■ WORK TO COMPLETE: Retype the listing below exactly, pictures removed.

■ INPUT DATA:
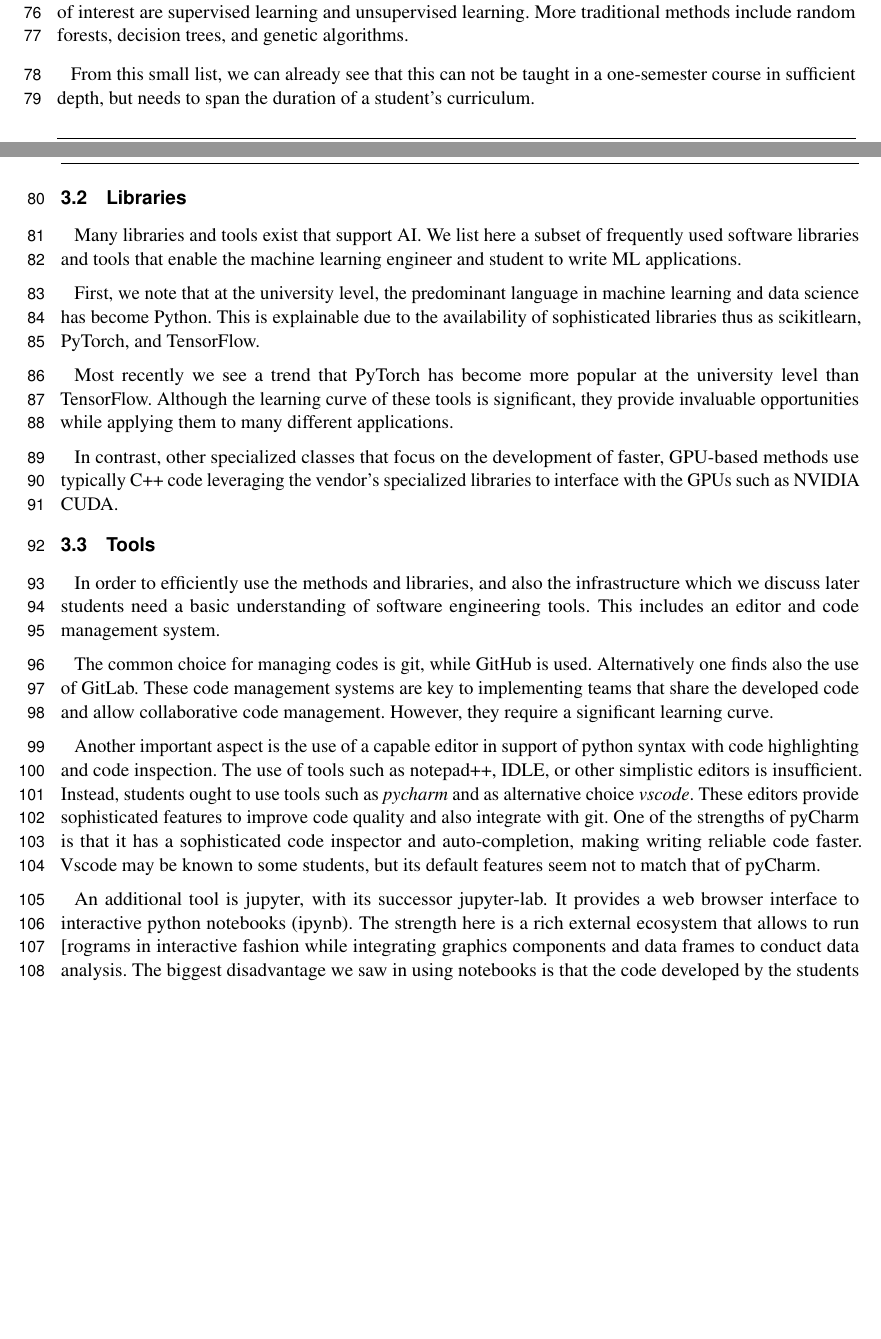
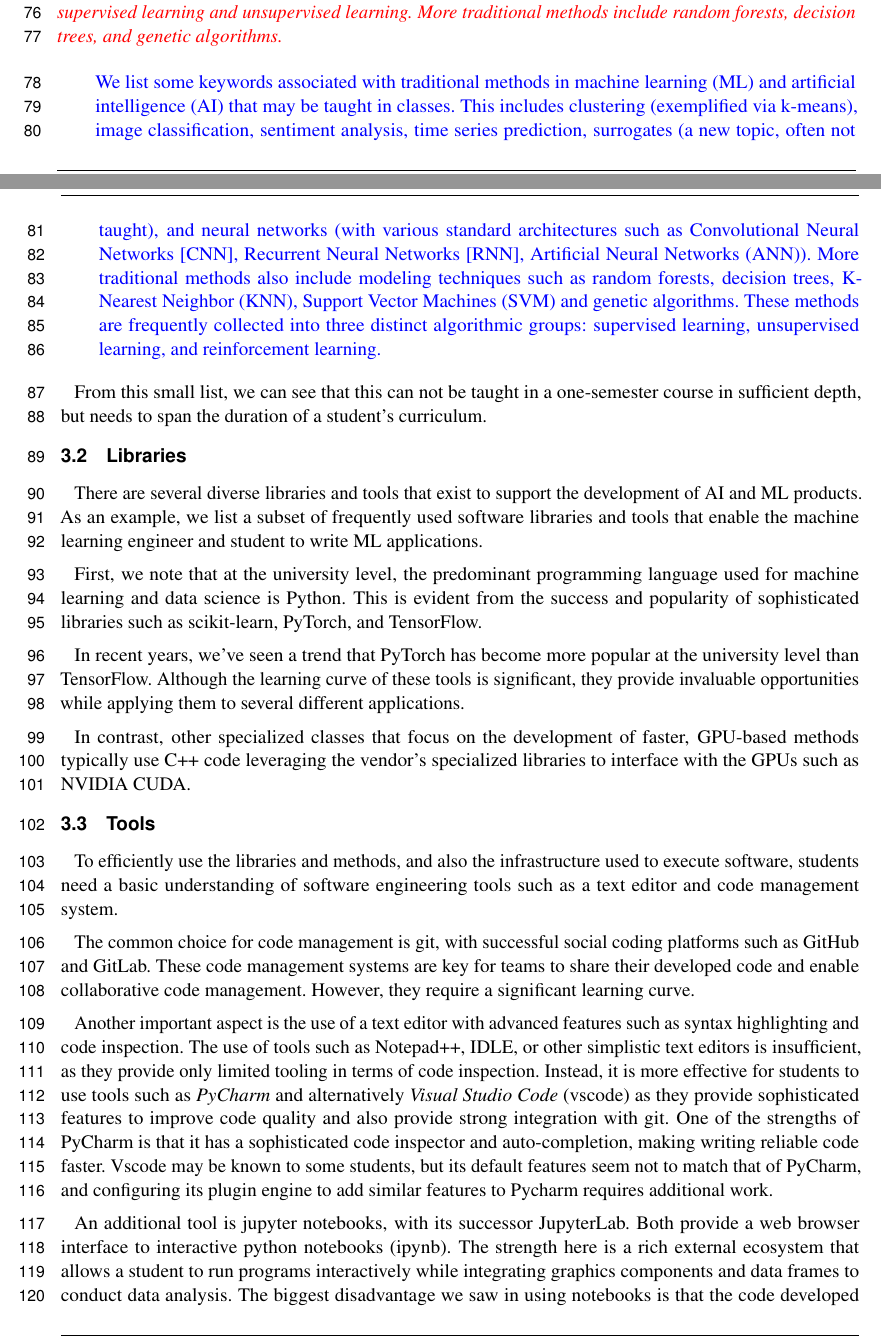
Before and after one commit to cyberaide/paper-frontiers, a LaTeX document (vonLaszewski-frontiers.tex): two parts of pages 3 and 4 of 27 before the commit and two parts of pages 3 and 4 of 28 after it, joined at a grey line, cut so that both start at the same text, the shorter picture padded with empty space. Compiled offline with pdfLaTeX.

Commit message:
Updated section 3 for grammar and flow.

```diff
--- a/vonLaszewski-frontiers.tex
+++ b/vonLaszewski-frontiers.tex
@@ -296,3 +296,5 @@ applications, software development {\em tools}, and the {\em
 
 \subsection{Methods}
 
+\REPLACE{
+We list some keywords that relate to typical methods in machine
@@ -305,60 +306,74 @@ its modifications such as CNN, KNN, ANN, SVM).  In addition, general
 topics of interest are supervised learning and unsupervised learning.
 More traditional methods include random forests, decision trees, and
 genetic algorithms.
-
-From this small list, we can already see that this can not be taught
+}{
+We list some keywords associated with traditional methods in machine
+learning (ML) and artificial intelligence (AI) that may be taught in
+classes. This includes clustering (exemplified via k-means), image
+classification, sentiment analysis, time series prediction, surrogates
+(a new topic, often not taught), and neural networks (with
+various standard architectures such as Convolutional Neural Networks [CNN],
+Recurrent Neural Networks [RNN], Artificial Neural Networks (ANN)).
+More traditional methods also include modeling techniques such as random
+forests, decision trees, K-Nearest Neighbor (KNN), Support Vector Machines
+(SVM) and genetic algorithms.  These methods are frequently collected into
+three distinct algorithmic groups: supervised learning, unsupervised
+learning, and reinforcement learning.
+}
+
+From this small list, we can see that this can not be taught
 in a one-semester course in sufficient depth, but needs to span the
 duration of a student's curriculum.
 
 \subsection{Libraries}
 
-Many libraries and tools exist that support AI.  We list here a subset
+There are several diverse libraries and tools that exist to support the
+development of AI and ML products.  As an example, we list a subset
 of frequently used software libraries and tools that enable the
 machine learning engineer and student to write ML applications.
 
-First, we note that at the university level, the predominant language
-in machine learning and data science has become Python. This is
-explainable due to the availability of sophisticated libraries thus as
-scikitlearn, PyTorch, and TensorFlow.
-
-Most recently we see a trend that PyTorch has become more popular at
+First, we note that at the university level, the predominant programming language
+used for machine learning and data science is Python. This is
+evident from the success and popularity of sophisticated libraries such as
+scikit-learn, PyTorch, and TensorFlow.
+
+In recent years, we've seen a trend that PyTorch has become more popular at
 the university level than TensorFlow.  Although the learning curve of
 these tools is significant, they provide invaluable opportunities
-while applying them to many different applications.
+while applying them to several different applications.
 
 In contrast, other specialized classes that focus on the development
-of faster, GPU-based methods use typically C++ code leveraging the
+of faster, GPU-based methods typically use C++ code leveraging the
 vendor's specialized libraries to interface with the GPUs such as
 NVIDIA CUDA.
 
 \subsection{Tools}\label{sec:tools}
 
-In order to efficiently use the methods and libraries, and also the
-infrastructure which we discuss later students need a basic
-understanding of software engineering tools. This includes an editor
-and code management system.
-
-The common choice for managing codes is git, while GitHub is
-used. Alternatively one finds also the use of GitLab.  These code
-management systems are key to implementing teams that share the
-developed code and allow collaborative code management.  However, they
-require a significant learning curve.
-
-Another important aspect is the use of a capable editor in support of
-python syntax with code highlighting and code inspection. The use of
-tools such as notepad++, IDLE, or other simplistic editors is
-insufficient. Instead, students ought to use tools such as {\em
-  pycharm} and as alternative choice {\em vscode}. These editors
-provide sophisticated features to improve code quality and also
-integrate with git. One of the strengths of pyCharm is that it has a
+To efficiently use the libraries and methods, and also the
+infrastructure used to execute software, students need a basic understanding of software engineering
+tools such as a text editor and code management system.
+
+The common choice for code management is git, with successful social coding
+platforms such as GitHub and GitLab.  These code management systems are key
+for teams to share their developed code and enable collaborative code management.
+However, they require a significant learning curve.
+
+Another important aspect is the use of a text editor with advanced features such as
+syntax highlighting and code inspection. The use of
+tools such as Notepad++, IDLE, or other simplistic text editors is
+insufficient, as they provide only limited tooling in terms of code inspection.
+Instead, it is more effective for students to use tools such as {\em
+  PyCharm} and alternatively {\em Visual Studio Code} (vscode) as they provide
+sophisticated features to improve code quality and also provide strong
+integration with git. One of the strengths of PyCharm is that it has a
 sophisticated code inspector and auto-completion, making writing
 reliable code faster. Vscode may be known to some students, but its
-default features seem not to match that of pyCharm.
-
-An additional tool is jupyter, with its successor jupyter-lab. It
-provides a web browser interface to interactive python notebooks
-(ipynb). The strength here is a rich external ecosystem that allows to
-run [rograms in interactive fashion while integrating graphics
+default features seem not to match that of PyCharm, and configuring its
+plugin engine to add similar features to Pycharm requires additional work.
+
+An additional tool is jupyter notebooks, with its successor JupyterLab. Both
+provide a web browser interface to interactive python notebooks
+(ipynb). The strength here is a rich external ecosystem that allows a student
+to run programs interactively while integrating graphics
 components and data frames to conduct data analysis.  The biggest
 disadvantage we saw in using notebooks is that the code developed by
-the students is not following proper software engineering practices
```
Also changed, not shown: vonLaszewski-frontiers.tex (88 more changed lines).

■ TASK SOLUTION:
Before and after one commit to cyberaide/paper-frontiers, a LaTeX document (vonLaszewski-frontiers.tex): two parts of pages 3 and 4 of 27 before the commit and two parts of pages 3 and 4 of 28 after it, joined at a grey line, cut so that both start at the same text, the shorter picture padded with empty space. Compiled offline with pdfLaTeX.

Commit message:
Updated section 3 for grammar and flow.

```diff
--- a/vonLaszewski-frontiers.tex
+++ b/vonLaszewski-frontiers.tex
@@ -296,3 +296,5 @@ applications, software development {\em tools}, and the {\em
 
 \subsection{Methods}
 
+\REPLACE{
+We list some keywords that relate to typical methods in machine
@@ -305,60 +306,74 @@ its modifications such as CNN, KNN, ANN, SVM).  In addition, general
 topics of interest are supervised learning and unsupervised learning.
 More traditional methods include random forests, decision trees, and
 genetic algorithms.
-
-From this small list, we can already see that this can not be taught
+}{
+We list some keywords associated with traditional methods in machine
+learning (ML) and artificial intelligence (AI) that may be taught in
+classes. This includes clustering (exemplified via k-means), image
+classification, sentiment analysis, time series prediction, surrogates
+(a new topic, often not taught), and neural networks (with
+various standard architectures such as Convolutional Neural Networks [CNN],
+Recurrent Neural Networks [RNN], Artificial Neural Networks (ANN)).
+More traditional methods also include modeling techniques such as random
+forests, decision trees, K-Nearest Neighbor (KNN), Support Vector Machines
+(SVM) and genetic algorithms.  These methods are frequently collected into
+three distinct algorithmic groups: supervised learning, unsupervised
+learning, and reinforcement learning.
+}
+
+From this small list, we can see that this can not be taught
 in a one-semester course in sufficient depth, but needs to span the
 duration of a student's curriculum.
 
 \subsection{Libraries}
 
-Many libraries and tools exist that support AI.  We list here a subset
+There are several diverse libraries and tools that exist to support the
+development of AI and ML products.  As an example, we list a subset
 of frequently used software libraries and tools that enable the
 machine learning engineer and student to write ML applications.
 
-First, we note that at the university level, the predominant language
-in machine learning and data science has become Python. This is
-explainable due to the availability of sophisticated libraries thus as
-scikitlearn, PyTorch, and TensorFlow.
-
-Most recently we see a trend that PyTorch has become more popular at
+First, we note that at the university level, the predominant programming language
+used for machine learning and data science is Python. This is
+evident from the success and popularity of sophisticated libraries such as
+scikit-learn, PyTorch, and TensorFlow.
+
+In recent years, we've seen a trend that PyTorch has become more popular at
 the university level than TensorFlow.  Although the learning curve of
 these tools is significant, they provide invaluable opportunities
-while applying them to many different applications.
+while applying them to several different applications.
 
 In contrast, other specialized classes that focus on the development
-of faster, GPU-based methods use typically C++ code leveraging the
+of faster, GPU-based methods typically use C++ code leveraging the
 vendor's specialized libraries to interface with the GPUs such as
 NVIDIA CUDA.
 
 \subsection{Tools}\label{sec:tools}
 
-In order to efficiently use the methods and libraries, and also the
-infrastructure which we discuss later students need a basic
-understanding of software engineering tools. This includes an editor
-and code management system.
-
-The common choice for managing codes is git, while GitHub is
-used. Alternatively one finds also the use of GitLab.  These code
-management systems are key to implementing teams that share the
-developed code and allow collaborative code management.  However, they
-require a significant learning curve.
-
-Another important aspect is the use of a capable editor in support of
-python syntax with code highlighting and code inspection. The use of
-tools such as notepad++, IDLE, or other simplistic editors is
-insufficient. Instead, students ought to use tools such as {\em
-  pycharm} and as alternative choice {\em vscode}. These editors
-provide sophisticated features to improve code quality and also
-integrate with git. One of the strengths of pyCharm is that it has a
+To efficiently use the libraries and methods, and also the
+infrastructure used to execute software, students need a basic understanding of software engineering
+tools such as a text editor and code management system.
+
+The common choice for code management is git, with successful social coding
+platforms such as GitHub and GitLab.  These code management systems are key
+for teams to share their developed code and enable collaborative code management.
+However, they require a significant learning curve.
+
+Another important aspect is the use of a text editor with advanced features such as
+syntax highlighting and code inspection. The use of
+tools such as Notepad++, IDLE, or other simplistic text editors is
+insufficient, as they provide only limited tooling in terms of code inspection.
+Instead, it is more effective for students to use tools such as {\em
+  PyCharm} and alternatively {\em Visual Studio Code} (vscode) as they provide
+sophisticated features to improve code quality and also provide strong
+integration with git. One of the strengths of PyCharm is that it has a
 sophisticated code inspector and auto-completion, making writing
 reliable code faster. Vscode may be known to some students, but its
-default features seem not to match that of pyCharm.
-
-An additional tool is jupyter, with its successor jupyter-lab. It
-provides a web browser interface to interactive python notebooks
-(ipynb). The strength here is a rich external ecosystem that allows to
-run [rograms in interactive fashion while integrating graphics
+default features seem not to match that of PyCharm, and configuring its
+plugin engine to add similar features to Pycharm requires additional work.
+
+An additional tool is jupyter notebooks, with its successor JupyterLab. Both
+provide a web browser interface to interactive python notebooks
+(ipynb). The strength here is a rich external ecosystem that allows a student
+to run programs interactively while integrating graphics
 components and data frames to conduct data analysis.  The biggest
 disadvantage we saw in using notebooks is that the code developed by
-the students is not following proper software engineering practices
```
Also changed, not shown: vonLaszewski-frontiers.tex (88 more changed lines).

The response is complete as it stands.